Reddit users TheChiefLunatic and Sodiummuffin did some serious digging into the dirt of Gawker Media. What they found out was that Heather Yamada-Hosely and other writers such as Melanie Pinola have been publishing content for Gawker while including links to NerdWallet; but all of this was done without disclosing the fact that Heather Yamada-Hosely works for NerdWallet.
After TheChiefLunatic started fishing through content after clicking on a tweet that he thought looked like a native advertisement, he found that a Q&A Gawker had with NerdWallet seemed suspiciously out of place. Upon further digging he found that Heather Yamada-Hosely lists on her LinkedIn page that she contributes to Gawker’s LifeHacker subsidiary, and has been doing so for more than a year. She’s also the chief content strategist for NerdWallet, a position that basically sees her trying to boost ways to get content for NerdWallet out to a broader audience. What broader audience can you get than through Gawker?
After making this discovery, Sodiummuffin compiled a list of articles that contained 54 conflicts of interest between Gawker and NerdWallet. The articles featured on the site link to and discuss the company in native ways without disclosing that they have employee ties to one another. Five of those articles were written by Heather Yamada-Hosely with no disclosure about her paid affiliation to NerdWallet.
NerdWallet itself is a completely separate company that makes money through commissions in financial data information products and consultation, as detailed on their “How We Make Money” page.
One of their content strategists writing for Gawker and linking back to NerdWallet content in each article is definitely a conflict of interest. You have one company with a paid employee nestled into another publishing platform getting paid to promote NerdWallet’s content without disclosure.
It’s the next step up from sponsored native advertising, which Gawker was required by the Federal Trade Commission to label clearly. As you can see in the image below, all native advertisements – which are actually ads that look like articles – have to be labeled as such.

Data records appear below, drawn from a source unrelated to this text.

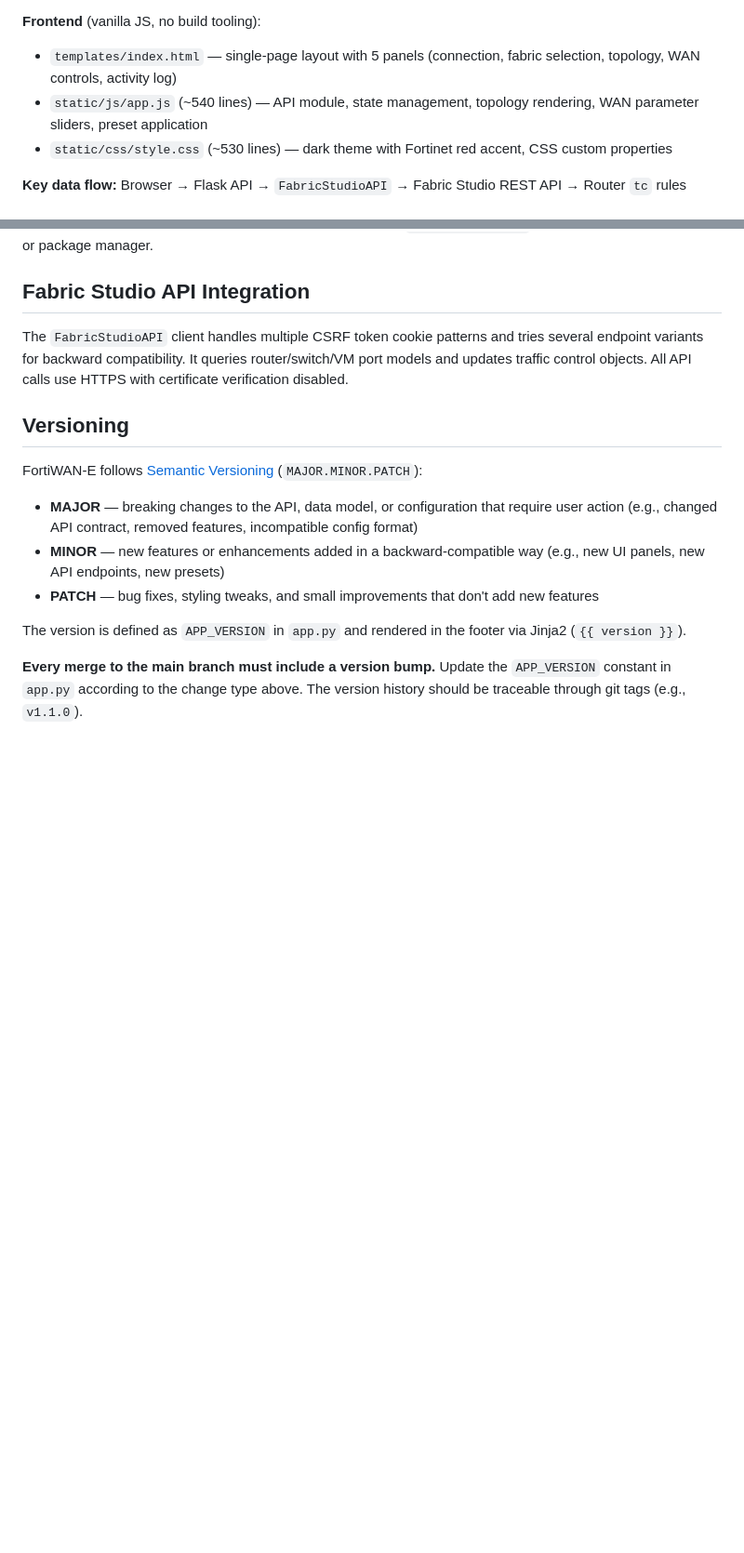
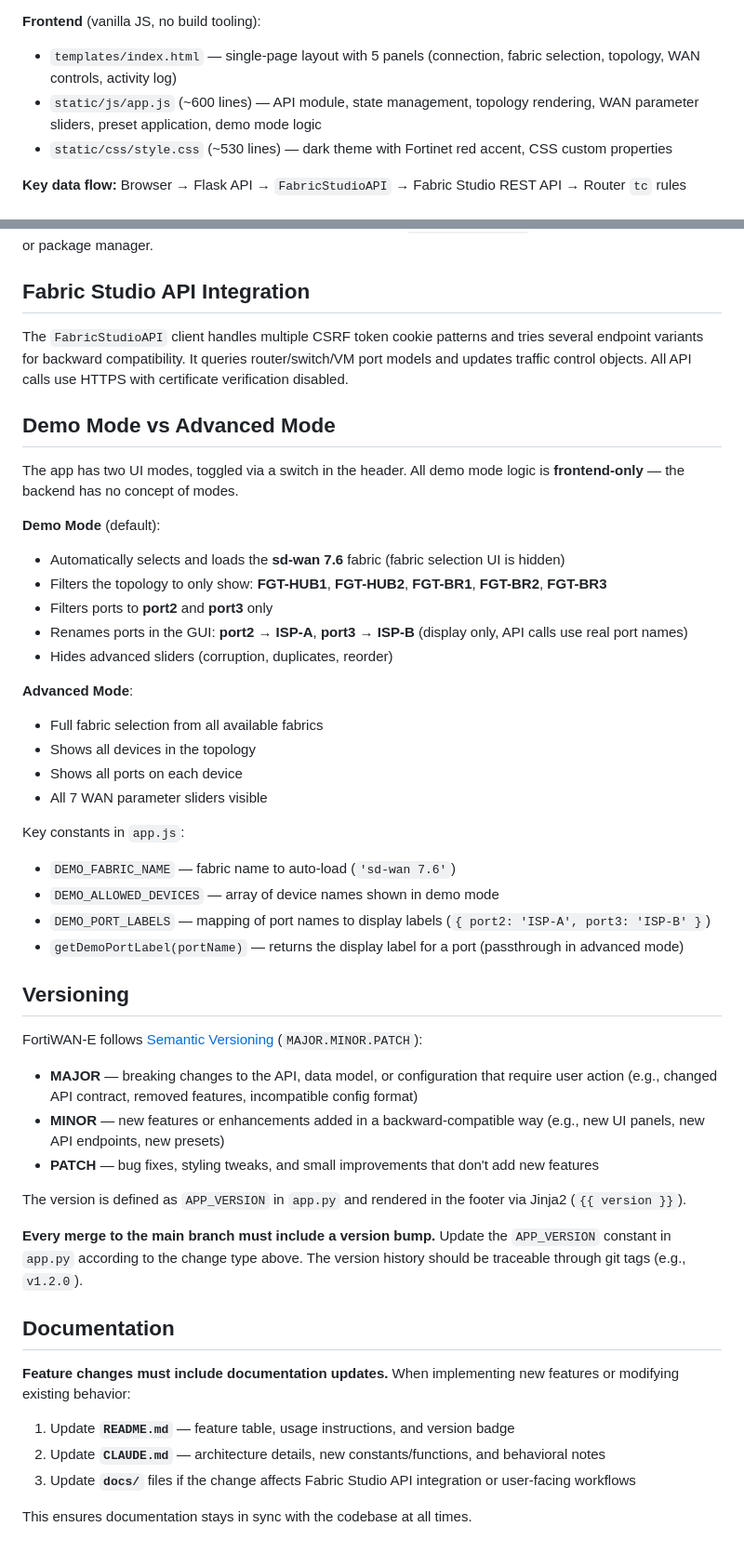
Before and after one commit to FreddyMcFett/fortiwan-e, a Markdown page: CLAUDE.md, 2 parts joined by grey strips. Shown at 93% size. GitHub-like rendering; blank space fills up the shorter version.

Commit message:
docs: update README and CLAUDE.md for demo mode features
- Update README feature table, usage tips, and version badge for v1.2.0
- Add Demo Mode vs Advanced Mode section to CLAUDE.md with constants
  and behavioral details
- Add documentation rule to CLAUDE.md: feature changes must include
  doc updates to README.md, CLAUDE.md, and docs/ as applicable

https://claude.ai/code/session_01XR66EZDMCdGze77fJYjXHk

```diff
--- a/CLAUDE.md
+++ b/CLAUDE.md
@@ -34,7 +34,7 @@ There are no tests, linters, or build steps configured in this project.
 
 **Frontend** (vanilla JS, no build tooling):
 - `templates/index.html` — single-page layout with 5 panels (connection, fabric selection, topology, WAN controls, activity log)
-- `static/js/app.js` (~540 lines) — API module, state management, topology rendering, WAN parameter sliders, preset application
+- `static/js/app.js` (~600 lines) — API module, state management, topology rendering, WAN parameter sliders, preset application, demo mode logic
 - `static/css/style.css` (~530 lines) — dark theme with Fortinet red accent, CSS custom properties
 
 **Key data flow:** Browser → Flask API → `FabricStudioAPI` → Fabric Studio REST API → Router `tc` rules
@@ -47,6 +47,29 @@ Python 3.11 with Flask 3.1.0, flask-cors, requests, urllib3 (see `requirements.t
 
 The `FabricStudioAPI` client handles multiple CSRF token cookie patterns and tries several endpoint variants for backward compatibility. It queries router/switch/VM port models and updates traffic control objects. All API calls use HTTPS with certificate verification disabled.
 
+## Demo Mode vs Advanced Mode
+
+The app has two UI modes, toggled via a switch in the header. All demo mode logic is **frontend-only** — the backend has no concept of modes.
+
+**Demo Mode** (default):
+- Automatically selects and loads the **sd-wan 7.6** fabric (fabric selection UI is hidden)
+- Filters the topology to only show: **FGT-HUB1**, **FGT-HUB2**, **FGT-BR1**, **FGT-BR2**, **FGT-BR3**
+- Filters ports to **port2** and **port3** only
+- Renames ports in the GUI: **port2 → ISP-A**, **port3 → ISP-B** (display only, API calls use real port names)
+- Hides advanced sliders (corruption, duplicates, reorder)
+
+**Advanced Mode**:
+- Full fabric selection from all available fabrics
+- Shows all devices in the topology
+- Shows all ports on each device
+- All 7 WAN parameter sliders visible
+
+Key constants in `app.js`:
+- `DEMO_FABRIC_NAME` — fabric name to auto-load (`'sd-wan 7.6'`)
+- `DEMO_ALLOWED_DEVICES` — array of device names shown in demo mode
+- `DEMO_PORT_LABELS` — mapping of port names to display labels (`{ port2: 'ISP-A', port3: 'ISP-B' }`)
+- `getDemoPortLabel(portName)` — returns the display label for a port (passthrough in advanced mode)
+
 ## Versioning
 
 FortiWAN-E follows [Semantic Versioning](https://semver.org/) (`MAJOR.MINOR.PATCH`):
@@ -57,4 +80,14 @@ FortiWAN-E follows [Semantic Versioning](https://semver.org/) (`MAJOR.MINOR.PATC
 
 The version is defined as `APP_VERSION` in `app.py` and rendered in the footer via Jinja2 (`{{ version }}`).
 
-**Every merge to the main branch must include a version bump.** Update the `APP_VERSION` constant in `app.py` according to the change type above. The version history should be traceable through git tags (e.g., `v1.1.0`).
+**Every merge to the main branch must include a version bump.** Update the `APP_VERSION` constant in `app.py` according to the change type above. The version history should be traceable through git tags (e.g., `v1.2.0`).
+
+## Documentation
+
+**Feature changes must include documentation updates.** When implementing new features or modifying existing behavior:
+
+1. Update **`README.md`** — feature table, usage instructions, and version badge
+2. Update **`CLAUDE.md`** — architecture details, new constants/functions, and behavioral notes
+3. Update **`docs/`** files if the change affects Fabric Studio API integration or user-facing workflows
+
+This ensures documentation stays in sync with the codebase at all times.
```
Also changed, not shown: README.md (+7 -6 lines).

By hiring in someone from a company looking to promote their content through Gawker, it allows them to use the excuse that it’s just an employee (or part-time contributor) writing content and not direct advertisement.
Each of the articles on LifeHacker that involves NerdWallet has follow links embedded within them.

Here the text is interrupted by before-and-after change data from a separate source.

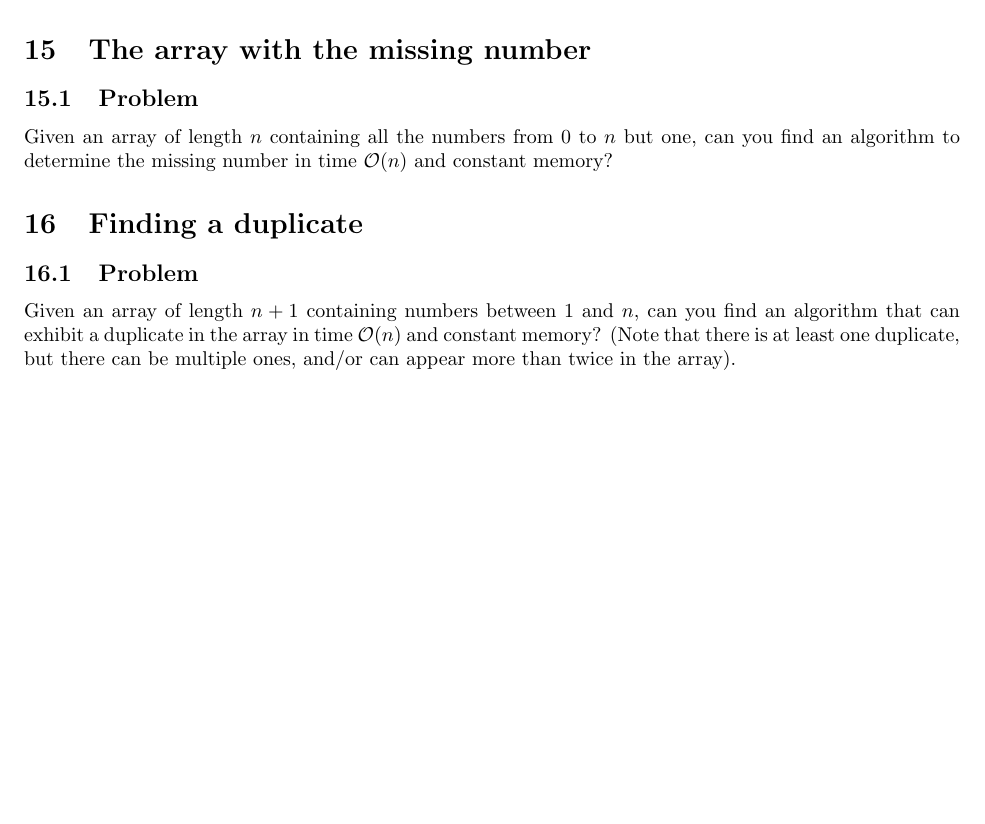
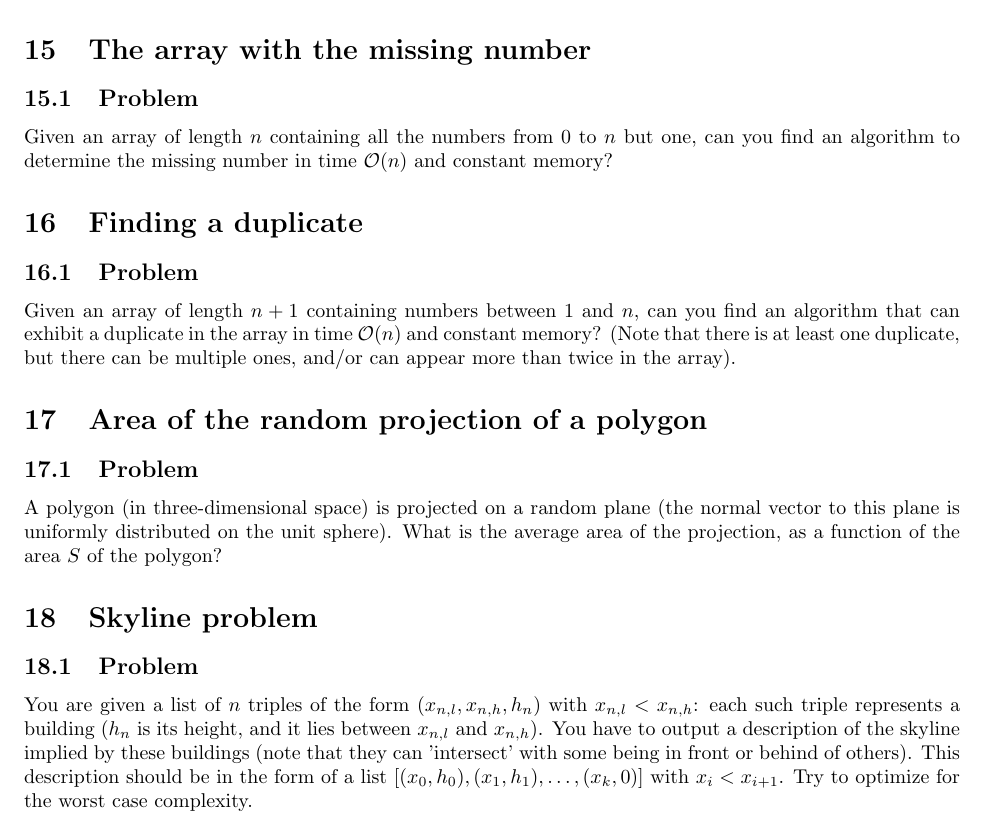
Before and after one commit to 196884/Teasers, a LaTeX document (teasers.tex): part of page 4 of 4, cut so that both start at the same text, the shorter picture padded with empty space. Compiled offline with pdfLaTeX.

Commit message:
Adding random projection and skyline problems

```diff
--- a/teasers.tex
+++ b/teasers.tex
@@ -349,5 +349,30 @@ If one thinks of the array as a function~$f$ from~$[1,n+1]$ to~$[1,n]$, then if
 \item if one then keeps~$x_n$ in memory, as well as a counter, and iterates~$f$ until $x_{n+k}=x_n$, then~$k$ is the length of the cycle;
 \item one can then compute~$x_k$, and then keep iterating~$f$ from both~$x_0$ and~$x_k$ until one finds~$x_p=x_{k+p}$, which is guaranteed to be a duplicate.
 \end{itemize}
+}
 
+%%S
+\section{Area of the random projection of a polygon}
+
+%%%%S
+\subsection{Problem}
+A polygon (in three-dimensional space) is projected on a random plane (the normal vector to this plane is uniformly distributed on the unit sphere). What is the average area of the projection, as a function of the area~$S$ of the polygon?
+
+%%%%S
+\wrapsol{
+\subsection{Solution}
+
+Note that by considering a sphere, the answer should be~$S/4$. Now, we can use the linearity of the expectation to restrict ourselves to one of the faces of the polygon. If its area is~$S$, then the area of its projection on a plane which normal is at an angle~$\theta $ with the angle of the normal to the face is~$S\cos (\theta )$ (more precisely, the absolute value of this). Integrating over the surface of the unit sphere for all possible projection planes gives:
+$$
+\frac{2S}{4\pi }\int _0^{2\pi }d\phi \int _0 ^{\pi /2}\cos \theta \sin \theta d\theta,
+$$
+which indeed evaluates to~$S/4$.
 }
+
+%%S
+\section{Skyline problem}
+
+%%%%S
+\subsection{Problem}
+
+You are given a list of~$n$ triples of the form~$(x_{n,l},x_{n,h},h_n)$ with~$x_{n,l}<x_{n,h}$: each such triple represents a building ($h_n$ is its height, and it lies between~$x_{n,l}$ and~$x_{n,h}$). You have to output a description of the skyline implied by these buildings (note that they can 'intersect' with some being in front or behind of others). This description should be in the form of a list~$[(x_0,h_0),(x_1,h_1),\ldots ,(x_k,0)]$ with~$x_i<x_{i+1}$. Try to optimize for the worst case complexity.
```
Also changed, not shown: teasers.tex (14 more changed lines).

Now sometimes native ad vendors will request that publishers add a no-follow statement to the links when a disclosure is added to the article so that posts with giant “Disclosure” and “Sponsored” tags aren’t the posts that the company is most associated with when searching up their content. According to one content strategist for a native ad vendor, she mentioned via e-mail…
“If the article must be marked as an ad then we [use a] no-follow link. If you can publish the article as your regular article then we use normal do follow link.”
In this case, since there are no disclosure statements or “Sponsored” labels on the article, they can safely build index prominence without being associated with negative connotations of sponsored content.
Essentially, this is a much slicker method of native advertising than simply having some random author publish a paid post on a Gawker subsidiary. They attempt to blur the lines by having Heather Yamada-Hosely on as a staff member while also pulling double duty at NerdWallet. The details of the partnership are still not fully disclosed but maybe we will get more insight into Gawker’s native advertising methodology after Ziff Davis takes over.